EXTRACTED MATERIAL
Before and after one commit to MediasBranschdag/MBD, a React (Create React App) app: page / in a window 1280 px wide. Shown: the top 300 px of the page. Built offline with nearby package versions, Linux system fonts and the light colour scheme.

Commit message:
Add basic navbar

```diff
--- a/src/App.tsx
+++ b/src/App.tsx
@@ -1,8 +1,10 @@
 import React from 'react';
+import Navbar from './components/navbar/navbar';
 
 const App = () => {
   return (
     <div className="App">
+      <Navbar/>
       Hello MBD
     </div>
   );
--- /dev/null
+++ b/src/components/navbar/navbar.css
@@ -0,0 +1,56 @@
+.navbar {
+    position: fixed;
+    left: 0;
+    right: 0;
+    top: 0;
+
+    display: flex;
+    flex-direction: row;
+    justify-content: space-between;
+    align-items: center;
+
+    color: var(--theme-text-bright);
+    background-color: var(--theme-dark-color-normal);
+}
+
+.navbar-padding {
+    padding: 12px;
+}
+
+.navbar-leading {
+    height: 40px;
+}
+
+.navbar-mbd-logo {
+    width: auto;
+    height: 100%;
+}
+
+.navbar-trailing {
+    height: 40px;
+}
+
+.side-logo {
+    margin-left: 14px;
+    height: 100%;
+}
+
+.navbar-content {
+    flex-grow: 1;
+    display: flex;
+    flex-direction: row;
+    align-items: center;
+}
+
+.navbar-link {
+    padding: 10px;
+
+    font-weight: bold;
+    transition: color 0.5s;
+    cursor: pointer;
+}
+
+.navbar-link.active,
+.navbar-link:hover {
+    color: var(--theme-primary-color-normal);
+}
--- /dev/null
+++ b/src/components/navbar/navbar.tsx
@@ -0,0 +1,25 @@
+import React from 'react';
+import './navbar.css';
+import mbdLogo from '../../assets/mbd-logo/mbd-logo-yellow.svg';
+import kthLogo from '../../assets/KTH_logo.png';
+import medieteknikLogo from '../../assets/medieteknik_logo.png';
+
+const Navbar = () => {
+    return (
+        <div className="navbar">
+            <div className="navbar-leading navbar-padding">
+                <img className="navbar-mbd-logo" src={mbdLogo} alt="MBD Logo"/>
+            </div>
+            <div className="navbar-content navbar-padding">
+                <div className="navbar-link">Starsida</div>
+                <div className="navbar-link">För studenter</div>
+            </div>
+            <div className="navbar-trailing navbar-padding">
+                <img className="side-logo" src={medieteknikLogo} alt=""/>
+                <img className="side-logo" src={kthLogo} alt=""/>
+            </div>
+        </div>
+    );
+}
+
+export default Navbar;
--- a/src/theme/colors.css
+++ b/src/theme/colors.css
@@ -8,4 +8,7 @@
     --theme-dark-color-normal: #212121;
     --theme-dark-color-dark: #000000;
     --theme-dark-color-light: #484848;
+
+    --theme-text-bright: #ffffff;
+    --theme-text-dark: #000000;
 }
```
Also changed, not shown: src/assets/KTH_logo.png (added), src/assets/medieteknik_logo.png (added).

HOW TO COMPLETE THIS TASK
Return the lines above that include the string "assets".

RESPONSE TO THIS TASK
+import mbdLogo from '../../assets/mbd-logo/mbd-logo-yellow.svg';
+import kthLogo from '../../assets/KTH_logo.png';
+import medieteknikLogo from '../../assets/medieteknik_logo.png';
Also changed, not shown: src/assets/KTH_logo.png (added), src/assets/medieteknik_logo.png (added).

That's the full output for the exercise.